      Here’s a document that details the red flags we look for and why: https://www.nanalyze.com/nanalyze-premium-articles/

    2. And no, we’re not going to let you post the shareholder update letter the CEO wrote. He has his own platform to tell his story. This platform is focused on finding red flags. If you, or anyone else, can help explain away the red flags detailed above contained within the company’s own SEC filings, we’re all ears.

    1. We will have to ask you to stop posting page-long press releases, company updates, company letters, etc. in the comments section please. People can go to the Quantum Computing Inc. website and read that stuff any time. What we’re discussing here are the factual items presented above. None of the pages of content you are posting do anything to address the above red flags. Thank you!
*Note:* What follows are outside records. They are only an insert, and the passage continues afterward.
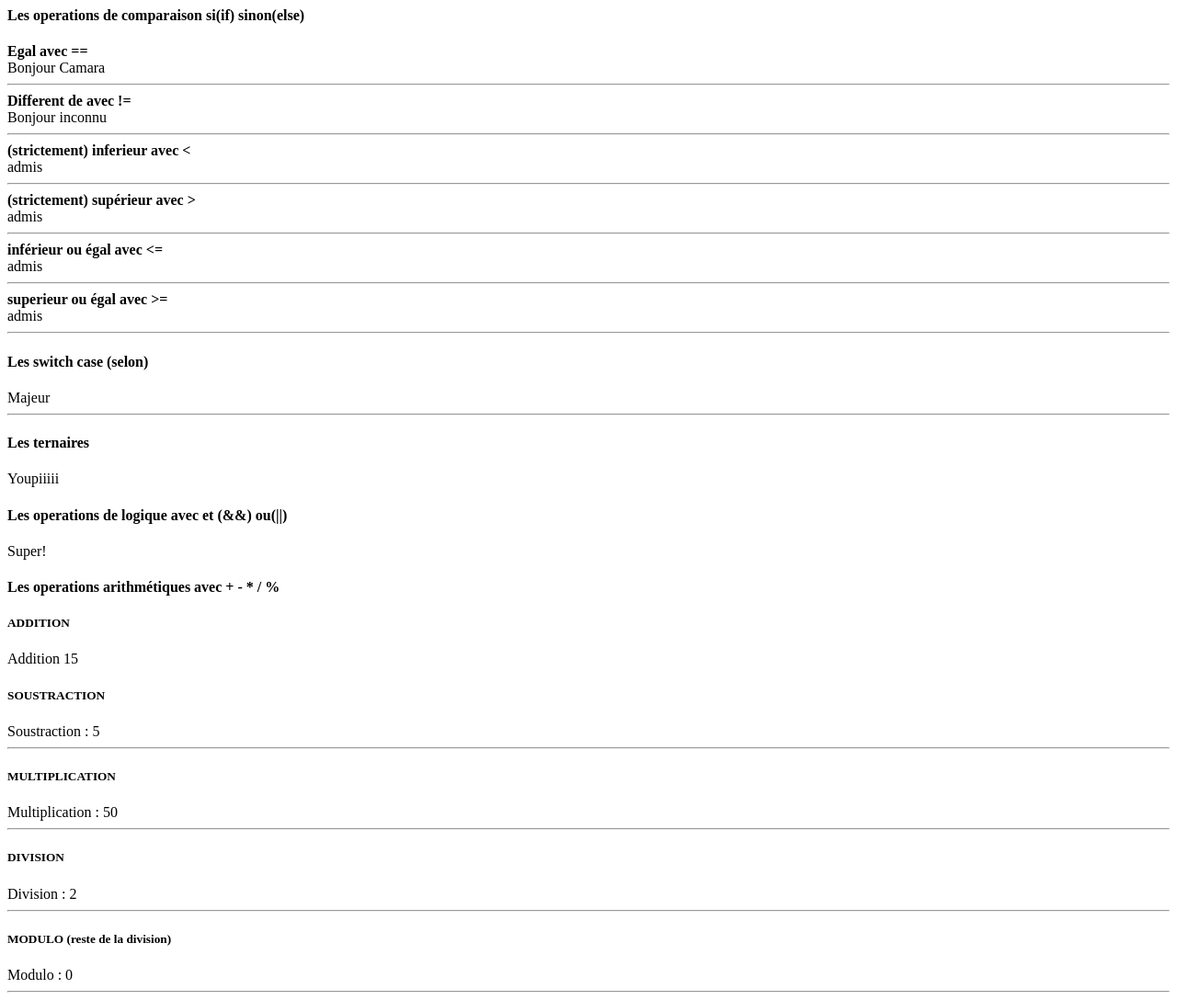
After one commit to mouskito/vernon, a PHP site: page /conditions.php in a window 1280 px wide. The commit adds this page. Shown: the whole page at 92% size. Run offline with PHP 8.4, Linux system fonts and the light colour scheme.

Commit message:
les conditions et boucles

```diff
--- /dev/null
+++ b/conditions.php
@@ -0,0 +1,126 @@
+<?php
+    /**
+     * LES CONDITIONS
+     */
+echo "<h4>Les operations de comparaison si(if) sinon(else) </h4>";
+// LES IF - ELSE
+//EGAL
+$nom = "Camara";
+echo "<b>Egal avec == </b> <br>";
+    if ($nom == "Camara") {
+        echo "Bonjour ".$nom;
+    }else{
+        echo "Bonjour inconnu";
+    }
+    echo '<hr>';
+
+    echo "<b>Different de  avec != </b> <br>";
+    if ($nom != "Camara") {
+        echo "Bonjour ".$nom;
+    }else{
+        echo "Bonjour inconnu";
+    }
+    echo '<hr>';
+
+echo "<b> (strictement) inferieur avec < </b> <br>";
+    $moyenne = 10;
+    if ($moyenne < 10) {
+        echo "echec";
+    } else {
+        echo "admis";
+    }
+    echo '<hr>';
+
+echo "<b> (strictement) supérieur avec > </b> <br>";
+    $moyenne = 10;
+    if ($moyenne < 10) {
+        echo "echec";
+    } else {
+        echo "admis";
+    }
+    echo '<hr>';
+
+echo "<b> inférieur ou égal avec <= </b> <br>";
+    $moyenne = 10;
+    if ($moyenne <= 10) {
+        echo "admis";
+    } else {
+        echo "echec";
+    }
+    echo '<hr>';
+
+echo "<b> superieur ou égal avec >= </b> <br>";
+    $moyenne = 10;
+    if ($moyenne >= 10) {
+        echo "admis";
+    } else {
+        echo "echec";
+    }
+    echo '<hr>';
+
+
+    //SWITCH CASE
+    echo "<h4>Les switch case (selon) </h4>";
+    $age = 18;
+
+    switch ($age) {
+        case 17:
+            echo 'Mineur';
+            break;
+
+            case 18:
+                echo 'Majeur';
+            break;
+
+        case 50:
+            echo 'Senior';
+            break;
+
+            default:
+            echo 'mort';
+            break;
+        }
+        echo '<hr>';
+
+        //LES TERNAIRES
+        echo "<h4>Les ternaires  </h4>";
+        echo $age > 17 ? "Youpiiiii":"OUPS";
+     /**
+      * equivalent
+      */
+    // if ($age>17) {
+    //     echo "Youpiiiii";
+    // } else {
+    //     echo "OUPS";
+    // }
+
+    echo "<h4>Les operations de logique avec et (&&) ou(||) </h4>";
+    if ($nom == "Camara" && $age == 15) {
+        echo " Super!";
+    }
+
+    if ($nom == "Camara" || $age == 15) {
+        echo " Super!";
+    }
+
+    echo "<h4>Les operations arithmétiques avec + - * / % </h4>";
+    echo "<h5> ADDITION </h5>";
+    echo " Addition ". 10+5;
+
+    echo "<h5> SOUSTRACTION </h5> ";
+    echo " Soustraction : ". 10 - 5;
+    echo "<hr>";
+
+    echo "<h5> MULTIPLICATION </h5> ";
+    echo " Multiplication : ". 10 * 5;
+    echo "<hr>";
+
+    echo "<h5> DIVISION </h5> ";
+    echo " Division : ". 10 / 5;
+    echo "<hr>";
+
+    echo "<h5> MODULO (reste de la division) </h5> ";
+    echo " Modulo : ". 10 % 5;
+    echo "<hr>";
+
+?>
```
Also changed, not shown: boucles.php (added, +36 -0 lines), index.php (line endings or trailing spaces).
    1. All of the information used for this article was obtained from the company’s two most recent regulatory filings at the time the piece was written, neither of which mention any current CTO or any individual named Michael Booth. We just checked their latest 10-Q and 10-K which you can check yourself. That’s a very good question to pose to the company for those that care to.

      You can refer to the below as well:

      Item 401 of Regulation S-K requires the disclosure by executive officers, directors and director nominees of their business experience so that investors and stockholders can evaluate the management of a public company and provide them with relevant information to make informed investment and voting decisions relating to corporate governance and the election of directors.

      https://www.law.cornell.edu/cfr/text/17/229.401

  2. Does that apply when they were an OTC stock? They recently got listed on NASDAQ. I understand listing requirements aren’t as stringent; will check on this.

  3. You only reviewed SEC filings? Really? If you are going to put out such a negative article, I would expect you to do more research than just reading their SEC filings. I like your website and articles, so it is disappointing to see you put out such a poorly researched report.

    No intelligent investor would limit their investigation of a company to just SEC filings. They would look at the website (and seen the current CTO there) and contacted the company with the serious questions you pose. Looks like you did none of this. Makes me wonder why?

    You should also know that when it comes to the disclosure of executive officers in SEC filings that it is only required that a company report those officers who have a ‘policy making’ function, which is often referred to as an ‘executive officer.’

    Clearly, this CTO has not been granted this function by the company’s board, or else I am sure the company’s SEC law firm would have required they make this required disclosure. This is not uncommon for public companies to have non-executive officers. You can learn more about this here: https://www.williamsmullen.com/news/who-are-your-section-16-officers See definition of non-executive officer here: https://www.lawinsider.com/dictionary/non-executive-officer

    1. Yes, really. You’re not a regular reader because then you would know that’s exclusively how we analyze publicly traded companies. We only look at SEC filings because that is where a company discloses the most important and relevant information. At least that’s where it’s supposed to exist. If it doesn’t, then that’s a huge problem. You can read more about how we analyze companies here: https://www.nanalyze.com/nanalyze-premium-articles/

      So, your point of contention is a single sentence that says they didn’t replace the CTO? We added an update that raises an equally important concern. Why is one of the most important roles for a technology company not made an executive officer?

      Do you have any concerns surrounding the red flags raised in this piece? Issuing shares left and right? Paying excessive amounts of money for investor relations? The prior CTO being an absolute tool and fleecing shareholders? Does any of that stuff worry you? These are things that cannot be overlooked in favor of whatever glossy press releases are being spouted by the company. If you do not share the concerns we’ve raised here, that makes us wonder why.

Leave a Reply

Your email address will not be published. Required fields are marked *